● Task brief:
Please reproduce the entries exactly, skipping each picture.

● Material for the task:
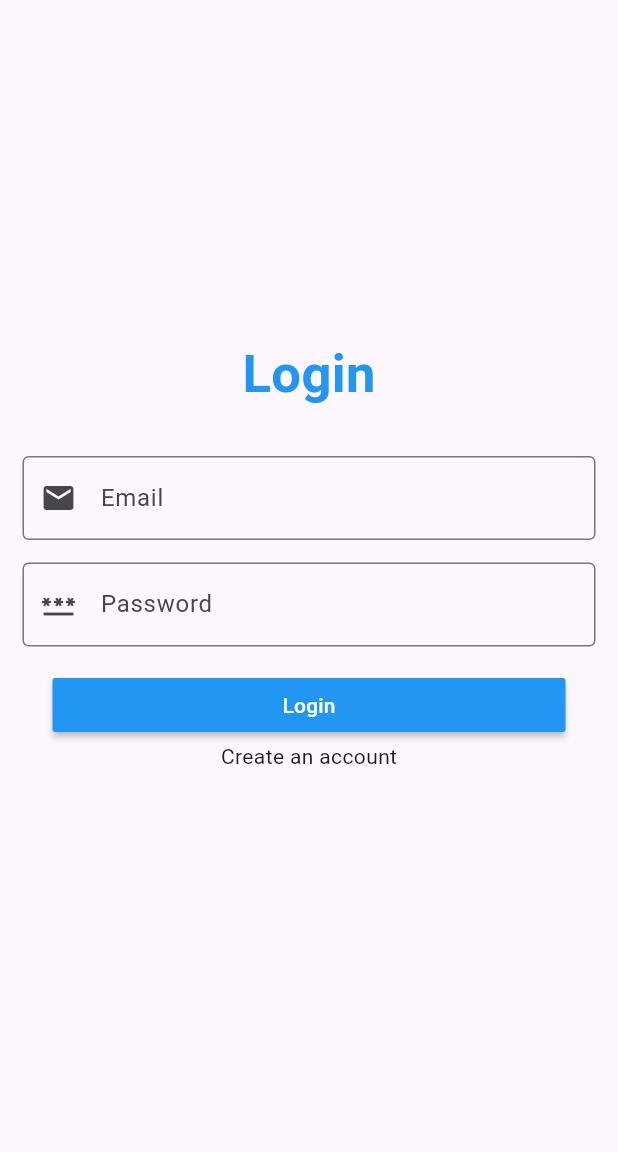
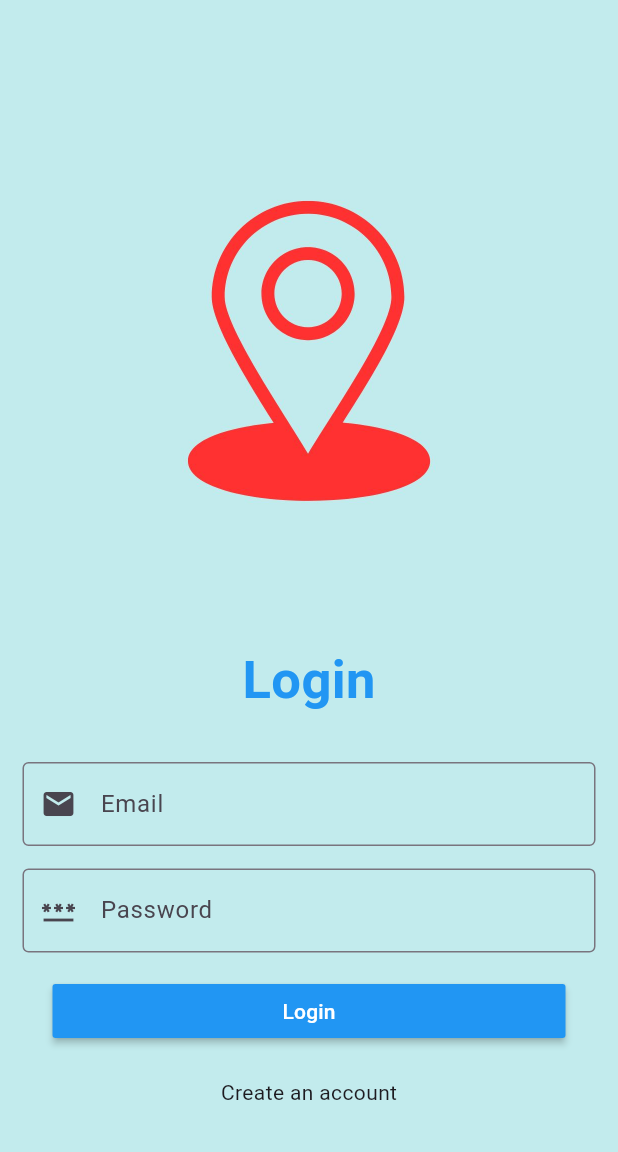
Before and after one commit to lahoylaa/Tavel-App, a Flutter app: the screen it shows after launch, on a phone screen of 412 x 824 dp, the part 84-1236 px from its top. Run offline on Flutter 3.47's test engine with Material 3 defaults, Android fonts, the light colour scheme and no system bars; missing offline and left inert: mongo_dart.

Commit message:
Main Screen Updates

```diff
--- a/lib/main.dart
+++ b/lib/main.dart
@@ -50,9 +50,17 @@ class _MyAppState extends State<MyApp> {
           centerTitle: true,
         ),
 
+        body: Container(
+          /* Background Image */
+          decoration: const BoxDecoration(
+              image: DecorationImage(
+            image: AssetImage("assets/travel.jpg"),
+            fit: BoxFit.cover,
+          )),
+
         /* Login UI */
-        body: Column(
-            mainAxisAlignment: MainAxisAlignment.center,
+        child: Column(
+            mainAxisAlignment: MainAxisAlignment.end,
             crossAxisAlignment: CrossAxisAlignment.center,
             children: [
               const Text(
@@ -178,7 +186,7 @@ class _MyAppState extends State<MyApp> {
                   Padding(
                     padding: const EdgeInsets.symmetric(horizontal: 35),
                     child: GestureDetector(
-                      child: const Text('Create an account'),
+                      child: const Text('\nCreate an account'),
                       onTap: () {
                         /* Route to Sign Up Page */
                         Navigator.pushAndRemoveUntil(
@@ -197,6 +205,7 @@ class _MyAppState extends State<MyApp> {
                 ])),
               ),
             ]),
+        ),
       ),
     );
   }
--- a/pubspec.yaml
+++ b/pubspec.yaml
@@ -72,6 +72,7 @@ flutter:
     - assets/testpic1.jpg
     - assets/MichiganMain.jpg
     - assets/GrandRapids.jpg
+    - assets/travel.jpg
 
   # An image asset can refer to one or more resolution-specific "variants", see
   # https://flutter.dev/assets-and-images/#resolution-aware
```
Also changed, not shown: assets/travel.jpg (added).
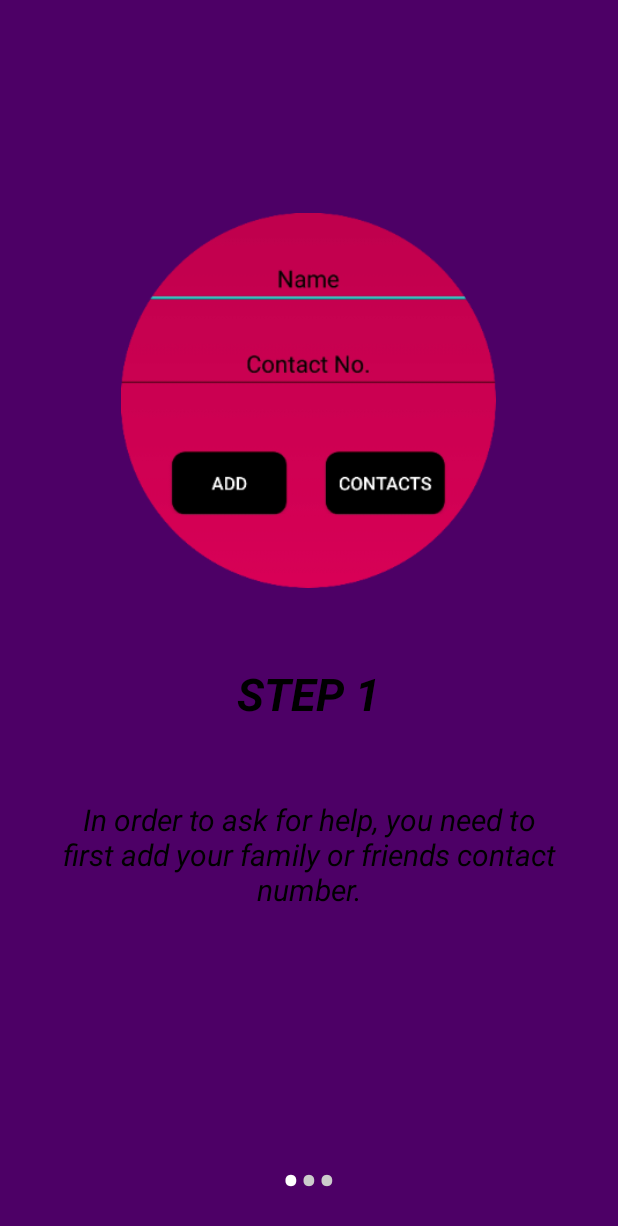
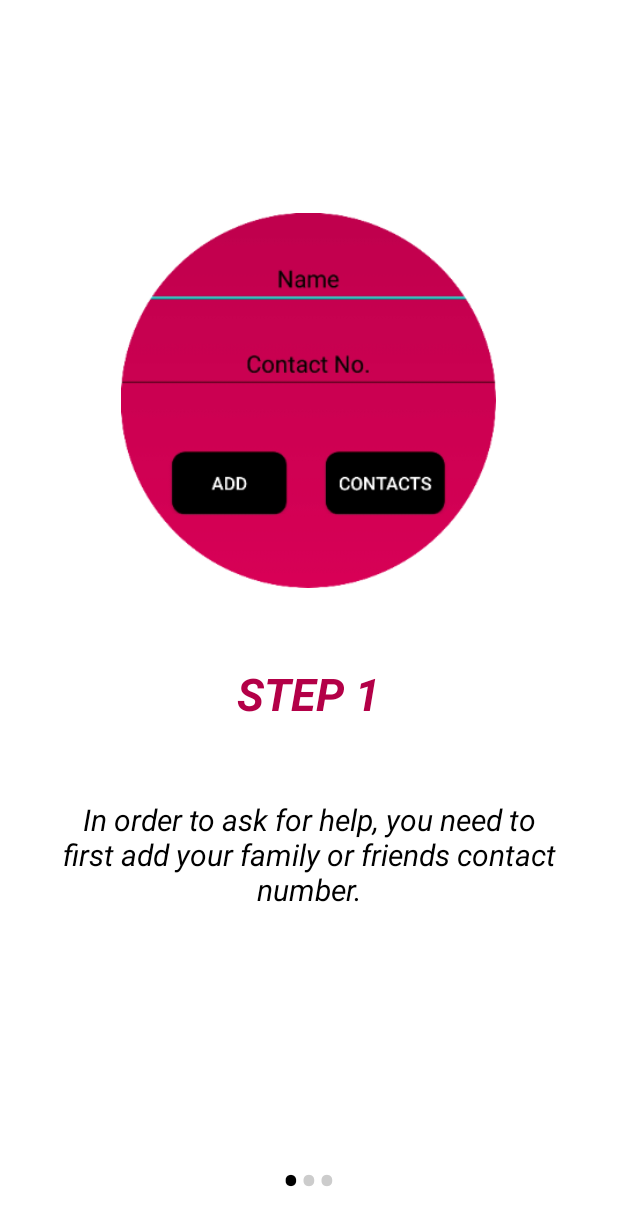
Before and after one commit to priyalbhatewara123/SHE--Live-Without-Fear, an Android app: the Howtouse screen opened directly, with no data from a screen before it, on a phone screen of 412 x 824 dp. Shown: the top 1226 px of the screen. Run offline under Robolectric (Android 15) with nearby library versions, the light colour scheme and no system bars.

Commit message:
Updated UI of "HowToUse" activity

```diff
--- a/app/src/main/java/com/example/she/Howtouse.java
+++ b/app/src/main/java/com/example/she/Howtouse.java
@@ -22,7 +22,7 @@ public class Howtouse extends AppCompatActivity {
         super.onCreate(savedInstanceState);
         setContentView(R.layout.activity_howtouse);
         Window window = Howtouse.this.getWindow();
-        window.setStatusBarColor(ContextCompat.getColor(Howtouse.this, R.color.purple));
+        window.setStatusBarColor(ContextCompat.getColor(Howtouse.this, R.color.colorpink));
 
         viewPager = findViewById(R.id.view_page);
         linearLayout = findViewById(R.id.ll);
@@ -42,7 +42,7 @@ public class Howtouse extends AppCompatActivity {
             linearLayout.addView(mDots[i]);
         }
         if(mDots.length>0){
-            mDots[position].setTextColor(getResources().getColor(R.color.white));
+            mDots[position].setTextColor(getResources().getColor(R.color.black));
         }
     }
 
--- a/app/src/main/res/layout/activity_howtouse.xml
+++ b/app/src/main/res/layout/activity_howtouse.xml
@@ -7,7 +7,7 @@
     tools:context=".Howtouse"
     android:weightSum="4"
     android:orientation="vertical"
-    android:background="#4d0066">
+    android:background="#ffffff">
 
     <androidx.viewpager.widget.ViewPager
         android:layout_width="match_parent"
--- a/app/src/main/res/layout/slide_layout.xml
+++ b/app/src/main/res/layout/slide_layout.xml
@@ -19,7 +19,7 @@
         android:layout_below="@+id/image_view"
         android:layout_centerHorizontal="true"
         android:text="STEP 1"
-        android:textColor="#000000"
+        android:textColor="@color/colorpink"
         android:textSize="30sp"
         android:id="@+id/txt_view5"
         android:textStyle="italic|bold"
```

● Response for this exercise:
Before and after one commit to lahoylaa/Tavel-App, a Flutter app: the screen it shows after launch, on a phone screen of 412 x 824 dp, the part 84-1236 px from its top. Run offline on Flutter 3.47's test engine with Material 3 defaults, Android fonts, the light colour scheme and no system bars; missing offline and left inert: mongo_dart.

Commit message:
Main Screen Updates

```diff
--- a/lib/main.dart
+++ b/lib/main.dart
@@ -50,9 +50,17 @@ class _MyAppState extends State<MyApp> {
           centerTitle: true,
         ),
 
+        body: Container(
+          /* Background Image */
+          decoration: const BoxDecoration(
+              image: DecorationImage(
+            image: AssetImage("assets/travel.jpg"),
+            fit: BoxFit.cover,
+          )),
+
         /* Login UI */
-        body: Column(
-            mainAxisAlignment: MainAxisAlignment.center,
+        child: Column(
+            mainAxisAlignment: MainAxisAlignment.end,
             crossAxisAlignment: CrossAxisAlignment.center,
             children: [
               const Text(
@@ -178,7 +186,7 @@ class _MyAppState extends State<MyApp> {
                   Padding(
                     padding: const EdgeInsets.symmetric(horizontal: 35),
                     child: GestureDetector(
-                      child: const Text('Create an account'),
+                      child: const Text('\nCreate an account'),
                       onTap: () {
                         /* Route to Sign Up Page */
                         Navigator.pushAndRemoveUntil(
@@ -197,6 +205,7 @@ class _MyAppState extends State<MyApp> {
                 ])),
               ),
             ]),
+        ),
       ),
     );
   }
--- a/pubspec.yaml
+++ b/pubspec.yaml
@@ -72,6 +72,7 @@ flutter:
     - assets/testpic1.jpg
     - assets/MichiganMain.jpg
     - assets/GrandRapids.jpg
+    - assets/travel.jpg
 
   # An image asset can refer to one or more resolution-specific "variants", see
   # https://flutter.dev/assets-and-images/#resolution-aware
```
Also changed, not shown: assets/travel.jpg (added).
Before and after one commit to priyalbhatewara123/SHE--Live-Without-Fear, an Android app: the Howtouse screen opened directly, with no data from a screen before it, on a phone screen of 412 x 824 dp. Shown: the top 1226 px of the screen. Run offline under Robolectric (Android 15) with nearby library versions, the light colour scheme and no system bars.

Commit message:
Updated UI of "HowToUse" activity

```diff
--- a/app/src/main/java/com/example/she/Howtouse.java
+++ b/app/src/main/java/com/example/she/Howtouse.java
@@ -22,7 +22,7 @@ public class Howtouse extends AppCompatActivity {
         super.onCreate(savedInstanceState);
         setContentView(R.layout.activity_howtouse);
         Window window = Howtouse.this.getWindow();
-        window.setStatusBarColor(ContextCompat.getColor(Howtouse.this, R.color.purple));
+        window.setStatusBarColor(ContextCompat.getColor(Howtouse.this, R.color.colorpink));
 
         viewPager = findViewById(R.id.view_page);
         linearLayout = findViewById(R.id.ll);
@@ -42,7 +42,7 @@ public class Howtouse extends AppCompatActivity {
             linearLayout.addView(mDots[i]);
         }
         if(mDots.length>0){
-            mDots[position].setTextColor(getResources().getColor(R.color.white));
+            mDots[position].setTextColor(getResources().getColor(R.color.black));
         }
     }
 
--- a/app/src/main/res/layout/activity_howtouse.xml
+++ b/app/src/main/res/layout/activity_howtouse.xml
@@ -7,7 +7,7 @@
     tools:context=".Howtouse"
     android:weightSum="4"
     android:orientation="vertical"
-    android:background="#4d0066">
+    android:background="#ffffff">
 
     <androidx.viewpager.widget.ViewPager
         android:layout_width="match_parent"
--- a/app/src/main/res/layout/slide_layout.xml
+++ b/app/src/main/res/layout/slide_layout.xml
@@ -19,7 +19,7 @@
         android:layout_below="@+id/image_view"
         android:layout_centerHorizontal="true"
         android:text="STEP 1"
-        android:textColor="#000000"
+        android:textColor="@color/colorpink"
         android:textSize="30sp"
         android:id="@+id/txt_view5"
         android:textStyle="italic|bold"
```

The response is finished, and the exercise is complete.